For many people, the last few months of the year are something to look forward to. Baseball fans get the playoffs and the World Series. Football fans can get their fill of professional and collegiate competition. Pumpkin spice is suddenly in everything imaginable. And a variety of holidays—Halloween, Thanksgiving, Christmas, and more—give many people a great deal of joy this time of year. But for those struggling with a mental health disorder, a substance use disorder, or both, the final months of the year can offer up some additional challenges. As a result, many people feel more dread than joy as the calendar pages turn.
Let’s take a look at a few of the challenges—and ways to address them as well.
Less Light Can Lead to Seasonal Affective Disorder
Of all the mental health disorders we can think of, seasonal affective disorder is perhaps the most cleverly named. Its three-letter abbreviation—SAD—is a perfect description of the primary symptom of the disorder.
Seasonal affective disorder is associated with the fact that the days are shorter, and the nights are longer in the final months of the year. Sunlight provides vitamin D, a nutrient with a range of benefits—including helping to regulate mood and reduce symptoms of depression and anxiety. In the waning months of the year, many of us spend far less time in the sun because we are at work or school during the limited hours when the sun is out.
What can you do to ward off SAD during times when there is less natural light available? There are a few options, which include eating foods rich in vitamin D (including salmon, shrimp, mushrooms, and various fortified foods and beverages like yogurt and milk), taking supplements, and making use of a light box to simulate the effects of sunlight.
The Holidays Are Not So Happy for Everyone with Mental Health and Substance Use
In our collective idealized fantasies about life, holidays are universally beloved. We love the spookiness and sugary goodness of Halloween, we are eager to express our thankfulness (and eat turkey) at Thanksgiving, and we simply can’t wait for Christmas with its vibrant combination of religious solemnity and rampant commercialism that results in a frenzy of unwrapping gifts.
Of course, that vision doesn’t even grapple with the many people who don’t celebrate those particular holidays for various reasons. But it also fails to grapple with the fact that many people struggle with the pressure to be social and happy at a time when they may not feel like being either of those things.
When it comes to the holidays and your mental health (and sobriety if that is in play), it is perfectly appropriate to set boundaries. For example, you should not feel obligated to host (or even attend) a big family gathering if you know that will be difficult for you. If you do choose to attend, thinking in advance about how you will exit the event if the need arises is a good idea.
While it will likely be difficult to avoid all of the holiday hoopla, setting boundaries and making plans with which you are comfortable is a great way to ensure the season doesn’t overwhelm you.
The Season is Suffused with Sugar
Halloween candy. Thanksgiving pies. Christmas cookies. It can seem like sugar is the official food of fall. Heck, those pumpkin spice lattes have plenty of sugar, too—more than plenty, really.
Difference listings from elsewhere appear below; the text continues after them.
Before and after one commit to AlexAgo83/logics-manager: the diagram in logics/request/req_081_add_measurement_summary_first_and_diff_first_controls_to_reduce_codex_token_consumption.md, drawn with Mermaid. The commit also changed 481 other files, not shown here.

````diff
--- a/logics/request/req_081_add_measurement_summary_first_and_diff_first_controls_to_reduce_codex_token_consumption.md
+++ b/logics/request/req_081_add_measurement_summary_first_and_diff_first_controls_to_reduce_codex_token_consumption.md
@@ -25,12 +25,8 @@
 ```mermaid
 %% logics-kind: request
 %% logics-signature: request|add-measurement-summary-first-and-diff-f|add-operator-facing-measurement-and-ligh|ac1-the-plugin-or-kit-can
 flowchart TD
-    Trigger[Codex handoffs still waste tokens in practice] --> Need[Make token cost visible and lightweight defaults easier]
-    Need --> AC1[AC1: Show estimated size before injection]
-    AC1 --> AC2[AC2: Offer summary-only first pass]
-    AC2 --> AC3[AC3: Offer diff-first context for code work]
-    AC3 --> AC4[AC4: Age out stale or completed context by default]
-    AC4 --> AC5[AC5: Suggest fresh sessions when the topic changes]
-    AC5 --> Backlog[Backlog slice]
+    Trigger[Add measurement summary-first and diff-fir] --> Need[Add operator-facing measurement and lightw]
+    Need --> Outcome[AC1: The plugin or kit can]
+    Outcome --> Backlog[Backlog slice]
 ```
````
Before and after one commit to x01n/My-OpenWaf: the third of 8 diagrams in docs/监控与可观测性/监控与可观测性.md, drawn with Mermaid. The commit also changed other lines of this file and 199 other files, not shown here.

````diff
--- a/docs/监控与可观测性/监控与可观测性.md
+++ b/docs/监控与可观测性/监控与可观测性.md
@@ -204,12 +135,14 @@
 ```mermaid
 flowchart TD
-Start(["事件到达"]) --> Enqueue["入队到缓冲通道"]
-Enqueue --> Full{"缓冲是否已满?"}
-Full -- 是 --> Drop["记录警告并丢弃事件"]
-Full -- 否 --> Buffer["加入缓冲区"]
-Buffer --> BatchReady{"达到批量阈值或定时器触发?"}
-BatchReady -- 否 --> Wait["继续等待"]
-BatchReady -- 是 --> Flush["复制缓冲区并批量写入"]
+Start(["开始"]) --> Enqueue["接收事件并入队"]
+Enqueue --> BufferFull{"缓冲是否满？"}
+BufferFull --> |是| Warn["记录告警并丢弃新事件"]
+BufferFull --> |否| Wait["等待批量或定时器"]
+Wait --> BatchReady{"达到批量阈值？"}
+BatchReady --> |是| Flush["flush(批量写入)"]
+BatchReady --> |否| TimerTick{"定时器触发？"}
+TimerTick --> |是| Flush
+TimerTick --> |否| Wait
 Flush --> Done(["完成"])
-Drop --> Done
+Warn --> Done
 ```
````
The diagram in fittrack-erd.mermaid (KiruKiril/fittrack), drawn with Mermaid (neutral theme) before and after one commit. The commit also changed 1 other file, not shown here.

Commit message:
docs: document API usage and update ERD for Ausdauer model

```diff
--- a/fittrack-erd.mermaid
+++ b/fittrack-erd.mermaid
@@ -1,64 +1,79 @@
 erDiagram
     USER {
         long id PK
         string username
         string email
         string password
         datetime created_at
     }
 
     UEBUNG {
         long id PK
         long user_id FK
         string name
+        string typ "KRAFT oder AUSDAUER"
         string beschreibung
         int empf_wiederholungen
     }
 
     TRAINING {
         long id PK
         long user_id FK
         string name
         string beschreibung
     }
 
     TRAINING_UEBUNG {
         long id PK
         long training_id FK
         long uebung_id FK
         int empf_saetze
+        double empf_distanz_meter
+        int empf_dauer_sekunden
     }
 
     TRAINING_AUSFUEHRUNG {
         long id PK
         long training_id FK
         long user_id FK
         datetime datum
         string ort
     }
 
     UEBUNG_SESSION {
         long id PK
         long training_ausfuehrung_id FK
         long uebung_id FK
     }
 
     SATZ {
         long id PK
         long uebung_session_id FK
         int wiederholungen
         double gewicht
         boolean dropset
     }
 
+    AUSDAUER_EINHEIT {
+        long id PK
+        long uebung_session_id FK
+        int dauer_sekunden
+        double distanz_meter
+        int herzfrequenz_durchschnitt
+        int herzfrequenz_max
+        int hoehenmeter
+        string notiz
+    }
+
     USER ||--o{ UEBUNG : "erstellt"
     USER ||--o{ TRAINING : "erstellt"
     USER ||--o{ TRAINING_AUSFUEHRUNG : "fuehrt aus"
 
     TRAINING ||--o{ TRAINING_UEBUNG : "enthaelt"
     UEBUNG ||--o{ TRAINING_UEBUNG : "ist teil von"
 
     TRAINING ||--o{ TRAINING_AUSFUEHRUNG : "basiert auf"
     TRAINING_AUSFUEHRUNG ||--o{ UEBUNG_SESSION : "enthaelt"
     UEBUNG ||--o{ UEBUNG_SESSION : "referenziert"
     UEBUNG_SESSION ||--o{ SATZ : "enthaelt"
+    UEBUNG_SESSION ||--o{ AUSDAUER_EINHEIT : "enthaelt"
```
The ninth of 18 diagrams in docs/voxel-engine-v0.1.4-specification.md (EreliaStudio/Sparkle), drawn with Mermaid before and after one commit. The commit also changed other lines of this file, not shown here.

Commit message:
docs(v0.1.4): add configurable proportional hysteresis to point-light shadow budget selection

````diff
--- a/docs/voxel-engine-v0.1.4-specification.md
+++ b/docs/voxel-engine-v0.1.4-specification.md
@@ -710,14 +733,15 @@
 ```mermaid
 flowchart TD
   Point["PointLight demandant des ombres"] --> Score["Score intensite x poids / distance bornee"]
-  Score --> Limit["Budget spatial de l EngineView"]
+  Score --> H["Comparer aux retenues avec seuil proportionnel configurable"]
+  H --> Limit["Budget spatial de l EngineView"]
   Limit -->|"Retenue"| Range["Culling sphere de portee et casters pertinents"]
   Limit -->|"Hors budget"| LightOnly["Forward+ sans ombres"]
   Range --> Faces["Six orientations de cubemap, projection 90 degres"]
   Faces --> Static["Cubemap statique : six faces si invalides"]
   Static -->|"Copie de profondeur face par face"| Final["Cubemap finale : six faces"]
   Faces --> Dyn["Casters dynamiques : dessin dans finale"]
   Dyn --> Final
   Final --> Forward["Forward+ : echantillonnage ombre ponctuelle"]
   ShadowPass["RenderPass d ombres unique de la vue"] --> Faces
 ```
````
Of course, no one thinks of sugar as a health food, but especially this time of year, we can be pretty good at not thinking about the impact of the sweet stuff on our physical and mental health—and the ways in which it can jeopardize sobriety as well by reminding the brain of how it felt when drugs or alcohol were being consumed.
Our advice is fairly simple: Keep an eye on your sugar intake throughout the fall. It is okay to have some candy, a piece of pie, a couple of cookies, or a pumpkin spice latte (though not all at the same time). Just be mindful about your choices so that something sweet doesn’t lead to decidedly sour results.
Winter, Spring, Summer, or Fall – We Are Here to Help with Mental Health and Substance Use
No matter the season, Peak View Behavioral Health in Colorado Springs is ready and able to help you address mental health disorders, substance use disorders, or both. Make this the season of better mental health and sobriety.